User interface change data:
►

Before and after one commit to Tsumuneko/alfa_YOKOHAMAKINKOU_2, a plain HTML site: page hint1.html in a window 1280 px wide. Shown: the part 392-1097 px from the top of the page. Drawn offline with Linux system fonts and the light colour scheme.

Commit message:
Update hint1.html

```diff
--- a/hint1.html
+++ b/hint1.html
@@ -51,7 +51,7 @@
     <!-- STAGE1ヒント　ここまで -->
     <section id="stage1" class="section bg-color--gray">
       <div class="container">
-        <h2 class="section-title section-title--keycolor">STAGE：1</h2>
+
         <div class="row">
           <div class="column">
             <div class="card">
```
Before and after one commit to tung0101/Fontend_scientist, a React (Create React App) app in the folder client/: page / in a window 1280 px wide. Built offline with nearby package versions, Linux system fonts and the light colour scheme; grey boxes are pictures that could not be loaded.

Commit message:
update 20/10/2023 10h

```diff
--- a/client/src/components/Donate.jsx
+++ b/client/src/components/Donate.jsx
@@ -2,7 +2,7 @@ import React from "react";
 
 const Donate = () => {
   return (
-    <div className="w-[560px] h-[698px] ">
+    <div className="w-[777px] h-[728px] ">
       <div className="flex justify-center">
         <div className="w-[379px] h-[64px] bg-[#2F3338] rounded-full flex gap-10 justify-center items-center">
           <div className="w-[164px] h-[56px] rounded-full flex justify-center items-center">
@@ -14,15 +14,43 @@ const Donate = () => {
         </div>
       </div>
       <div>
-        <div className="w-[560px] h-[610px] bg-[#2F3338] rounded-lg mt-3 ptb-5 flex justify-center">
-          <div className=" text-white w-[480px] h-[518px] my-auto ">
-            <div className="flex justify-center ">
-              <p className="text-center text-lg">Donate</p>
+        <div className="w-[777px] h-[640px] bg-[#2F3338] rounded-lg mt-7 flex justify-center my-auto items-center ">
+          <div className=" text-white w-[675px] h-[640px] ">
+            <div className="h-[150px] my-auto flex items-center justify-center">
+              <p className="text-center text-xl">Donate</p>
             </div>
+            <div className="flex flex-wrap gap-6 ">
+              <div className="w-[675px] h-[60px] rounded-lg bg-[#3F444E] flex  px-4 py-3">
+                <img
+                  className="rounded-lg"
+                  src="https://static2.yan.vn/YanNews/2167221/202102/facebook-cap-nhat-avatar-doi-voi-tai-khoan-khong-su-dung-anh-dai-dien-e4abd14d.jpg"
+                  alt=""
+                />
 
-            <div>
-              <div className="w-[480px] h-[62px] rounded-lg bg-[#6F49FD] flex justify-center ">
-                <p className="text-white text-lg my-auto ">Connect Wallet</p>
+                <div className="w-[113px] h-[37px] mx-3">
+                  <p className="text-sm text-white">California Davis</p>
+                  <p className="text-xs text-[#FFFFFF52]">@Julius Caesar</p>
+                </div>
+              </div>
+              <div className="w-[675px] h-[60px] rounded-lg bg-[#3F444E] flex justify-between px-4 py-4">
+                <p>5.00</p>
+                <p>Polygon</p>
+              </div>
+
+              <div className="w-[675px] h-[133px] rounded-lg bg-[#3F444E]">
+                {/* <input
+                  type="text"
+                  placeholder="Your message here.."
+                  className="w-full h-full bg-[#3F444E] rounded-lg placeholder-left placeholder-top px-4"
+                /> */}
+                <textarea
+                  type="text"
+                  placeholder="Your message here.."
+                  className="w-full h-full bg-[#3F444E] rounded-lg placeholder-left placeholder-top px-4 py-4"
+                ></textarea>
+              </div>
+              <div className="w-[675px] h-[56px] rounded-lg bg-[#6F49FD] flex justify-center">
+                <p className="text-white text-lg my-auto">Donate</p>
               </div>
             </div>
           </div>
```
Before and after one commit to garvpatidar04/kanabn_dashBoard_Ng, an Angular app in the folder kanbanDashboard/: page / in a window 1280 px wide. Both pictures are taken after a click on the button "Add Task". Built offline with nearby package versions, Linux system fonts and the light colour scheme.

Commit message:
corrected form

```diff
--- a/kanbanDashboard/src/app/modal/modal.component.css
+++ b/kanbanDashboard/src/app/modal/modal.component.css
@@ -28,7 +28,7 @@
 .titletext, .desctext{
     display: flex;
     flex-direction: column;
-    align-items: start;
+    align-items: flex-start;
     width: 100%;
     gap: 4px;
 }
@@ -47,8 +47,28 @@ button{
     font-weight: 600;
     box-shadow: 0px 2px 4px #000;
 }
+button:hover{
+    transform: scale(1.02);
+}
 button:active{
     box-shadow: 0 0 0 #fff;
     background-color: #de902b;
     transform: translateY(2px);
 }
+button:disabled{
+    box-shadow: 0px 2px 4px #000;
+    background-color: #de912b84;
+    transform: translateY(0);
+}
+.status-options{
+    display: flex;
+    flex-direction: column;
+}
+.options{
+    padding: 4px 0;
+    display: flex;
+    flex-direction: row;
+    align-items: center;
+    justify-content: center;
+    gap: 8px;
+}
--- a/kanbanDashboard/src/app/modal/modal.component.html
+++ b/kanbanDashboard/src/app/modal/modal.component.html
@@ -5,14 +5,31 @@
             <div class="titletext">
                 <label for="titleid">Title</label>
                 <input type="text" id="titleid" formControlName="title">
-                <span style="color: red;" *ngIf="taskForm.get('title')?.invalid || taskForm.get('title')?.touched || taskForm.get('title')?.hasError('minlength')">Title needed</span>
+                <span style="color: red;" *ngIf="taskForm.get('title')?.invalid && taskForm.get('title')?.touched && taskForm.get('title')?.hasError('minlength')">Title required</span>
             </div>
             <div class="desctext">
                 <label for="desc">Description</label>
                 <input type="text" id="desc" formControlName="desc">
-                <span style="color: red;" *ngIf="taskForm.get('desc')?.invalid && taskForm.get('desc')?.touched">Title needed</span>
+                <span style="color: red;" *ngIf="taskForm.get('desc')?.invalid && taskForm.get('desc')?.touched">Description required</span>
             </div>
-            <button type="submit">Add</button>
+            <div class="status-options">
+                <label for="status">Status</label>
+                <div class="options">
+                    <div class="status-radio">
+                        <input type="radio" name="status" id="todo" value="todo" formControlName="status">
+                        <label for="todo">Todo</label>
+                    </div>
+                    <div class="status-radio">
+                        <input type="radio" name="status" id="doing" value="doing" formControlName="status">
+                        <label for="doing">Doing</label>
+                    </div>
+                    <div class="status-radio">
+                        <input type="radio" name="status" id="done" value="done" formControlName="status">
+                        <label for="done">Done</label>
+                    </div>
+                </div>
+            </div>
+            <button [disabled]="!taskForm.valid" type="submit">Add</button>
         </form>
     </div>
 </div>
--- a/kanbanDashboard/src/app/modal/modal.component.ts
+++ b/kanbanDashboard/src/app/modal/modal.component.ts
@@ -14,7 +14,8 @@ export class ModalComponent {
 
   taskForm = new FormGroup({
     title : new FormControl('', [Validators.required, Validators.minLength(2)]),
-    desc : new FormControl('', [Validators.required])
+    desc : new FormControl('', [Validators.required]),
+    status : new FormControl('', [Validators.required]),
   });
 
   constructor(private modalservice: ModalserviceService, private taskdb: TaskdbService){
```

◄

* Brief *
Write the records out precisely, omitting nothing.

* Solution to this exercise *
Before and after one commit to Tsumuneko/alfa_YOKOHAMAKINKOU_2, a plain HTML site: page hint1.html in a window 1280 px wide. Shown: the part 392-1097 px from the top of the page. Drawn offline with Linux system fonts and the light colour scheme.

Commit message:
Update hint1.html

```diff
--- a/hint1.html
+++ b/hint1.html
@@ -51,7 +51,7 @@
     <!-- STAGE1ヒント　ここまで -->
     <section id="stage1" class="section bg-color--gray">
       <div class="container">
-        <h2 class="section-title section-title--keycolor">STAGE：1</h2>
+
         <div class="row">
           <div class="column">
             <div class="card">
```
Before and after one commit to tung0101/Fontend_scientist, a React (Create React App) app in the folder client/: page / in a window 1280 px wide. Built offline with nearby package versions, Linux system fonts and the light colour scheme; grey boxes are pictures that could not be loaded.

Commit message:
update 20/10/2023 10h

```diff
--- a/client/src/components/Donate.jsx
+++ b/client/src/components/Donate.jsx
@@ -2,7 +2,7 @@ import React from "react";
 
 const Donate = () => {
   return (
-    <div className="w-[560px] h-[698px] ">
+    <div className="w-[777px] h-[728px] ">
       <div className="flex justify-center">
         <div className="w-[379px] h-[64px] bg-[#2F3338] rounded-full flex gap-10 justify-center items-center">
           <div className="w-[164px] h-[56px] rounded-full flex justify-center items-center">
@@ -14,15 +14,43 @@ const Donate = () => {
         </div>
       </div>
       <div>
-        <div className="w-[560px] h-[610px] bg-[#2F3338] rounded-lg mt-3 ptb-5 flex justify-center">
-          <div className=" text-white w-[480px] h-[518px] my-auto ">
-            <div className="flex justify-center ">
-              <p className="text-center text-lg">Donate</p>
+        <div className="w-[777px] h-[640px] bg-[#2F3338] rounded-lg mt-7 flex justify-center my-auto items-center ">
+          <div className=" text-white w-[675px] h-[640px] ">
+            <div className="h-[150px] my-auto flex items-center justify-center">
+              <p className="text-center text-xl">Donate</p>
             </div>
+            <div className="flex flex-wrap gap-6 ">
+              <div className="w-[675px] h-[60px] rounded-lg bg-[#3F444E] flex  px-4 py-3">
+                <img
+                  className="rounded-lg"
+                  src="https://static2.yan.vn/YanNews/2167221/202102/facebook-cap-nhat-avatar-doi-voi-tai-khoan-khong-su-dung-anh-dai-dien-e4abd14d.jpg"
+                  alt=""
+                />
 
-            <div>
-              <div className="w-[480px] h-[62px] rounded-lg bg-[#6F49FD] flex justify-center ">
-                <p className="text-white text-lg my-auto ">Connect Wallet</p>
+                <div className="w-[113px] h-[37px] mx-3">
+                  <p className="text-sm text-white">California Davis</p>
+                  <p className="text-xs text-[#FFFFFF52]">@Julius Caesar</p>
+                </div>
+              </div>
+              <div className="w-[675px] h-[60px] rounded-lg bg-[#3F444E] flex justify-between px-4 py-4">
+                <p>5.00</p>
+                <p>Polygon</p>
+              </div>
+
+              <div className="w-[675px] h-[133px] rounded-lg bg-[#3F444E]">
+                {/* <input
+                  type="text"
+                  placeholder="Your message here.."
+                  className="w-full h-full bg-[#3F444E] rounded-lg placeholder-left placeholder-top px-4"
+                /> */}
+                <textarea
+                  type="text"
+                  placeholder="Your message here.."
+                  className="w-full h-full bg-[#3F444E] rounded-lg placeholder-left placeholder-top px-4 py-4"
+                ></textarea>
+              </div>
+              <div className="w-[675px] h-[56px] rounded-lg bg-[#6F49FD] flex justify-center">
+                <p className="text-white text-lg my-auto">Donate</p>
               </div>
             </div>
           </div>
```
Before and after one commit to garvpatidar04/kanabn_dashBoard_Ng, an Angular app in the folder kanbanDashboard/: page / in a window 1280 px wide. Both pictures are taken after a click on the button "Add Task". Built offline with nearby package versions, Linux system fonts and the light colour scheme.

Commit message:
corrected form

```diff
--- a/kanbanDashboard/src/app/modal/modal.component.css
+++ b/kanbanDashboard/src/app/modal/modal.component.css
@@ -28,7 +28,7 @@
 .titletext, .desctext{
     display: flex;
     flex-direction: column;
-    align-items: start;
+    align-items: flex-start;
     width: 100%;
     gap: 4px;
 }
@@ -47,8 +47,28 @@ button{
     font-weight: 600;
     box-shadow: 0px 2px 4px #000;
 }
+button:hover{
+    transform: scale(1.02);
+}
 button:active{
     box-shadow: 0 0 0 #fff;
     background-color: #de902b;
     transform: translateY(2px);
 }
+button:disabled{
+    box-shadow: 0px 2px 4px #000;
+    background-color: #de912b84;
+    transform: translateY(0);
+}
+.status-options{
+    display: flex;
+    flex-direction: column;
+}
+.options{
+    padding: 4px 0;
+    display: flex;
+    flex-direction: row;
+    align-items: center;
+    justify-content: center;
+    gap: 8px;
+}
--- a/kanbanDashboard/src/app/modal/modal.component.html
+++ b/kanbanDashboard/src/app/modal/modal.component.html
@@ -5,14 +5,31 @@
             <div class="titletext">
                 <label for="titleid">Title</label>
                 <input type="text" id="titleid" formControlName="title">
-                <span style="color: red;" *ngIf="taskForm.get('title')?.invalid || taskForm.get('title')?.touched || taskForm.get('title')?.hasError('minlength')">Title needed</span>
+                <span style="color: red;" *ngIf="taskForm.get('title')?.invalid && taskForm.get('title')?.touched && taskForm.get('title')?.hasError('minlength')">Title required</span>
             </div>
             <div class="desctext">
                 <label for="desc">Description</label>
                 <input type="text" id="desc" formControlName="desc">
-                <span style="color: red;" *ngIf="taskForm.get('desc')?.invalid && taskForm.get('desc')?.touched">Title needed</span>
+                <span style="color: red;" *ngIf="taskForm.get('desc')?.invalid && taskForm.get('desc')?.touched">Description required</span>
             </div>
-            <button type="submit">Add</button>
+            <div class="status-options">
+                <label for="status">Status</label>
+                <div class="options">
+                    <div class="status-radio">
+                        <input type="radio" name="status" id="todo" value="todo" formControlName="status">
+                        <label for="todo">Todo</label>
+                    </div>
+                    <div class="status-radio">
+                        <input type="radio" name="status" id="doing" value="doing" formControlName="status">
+                        <label for="doing">Doing</label>
+                    </div>
+                    <div class="status-radio">
+                        <input type="radio" name="status" id="done" value="done" formControlName="status">
+                        <label for="done">Done</label>
+                    </div>
+                </div>
+            </div>
+            <button [disabled]="!taskForm.valid" type="submit">Add</button>
         </form>
     </div>
 </div>
--- a/kanbanDashboard/src/app/modal/modal.component.ts
+++ b/kanbanDashboard/src/app/modal/modal.component.ts
@@ -14,7 +14,8 @@ export class ModalComponent {
 
   taskForm = new FormGroup({
     title : new FormControl('', [Validators.required, Validators.minLength(2)]),
-    desc : new FormControl('', [Validators.required])
+    desc : new FormControl('', [Validators.required]),
+    status : new FormControl('', [Validators.required]),
   });
 
   constructor(private modalservice: ModalserviceService, private taskdb: TaskdbService){
```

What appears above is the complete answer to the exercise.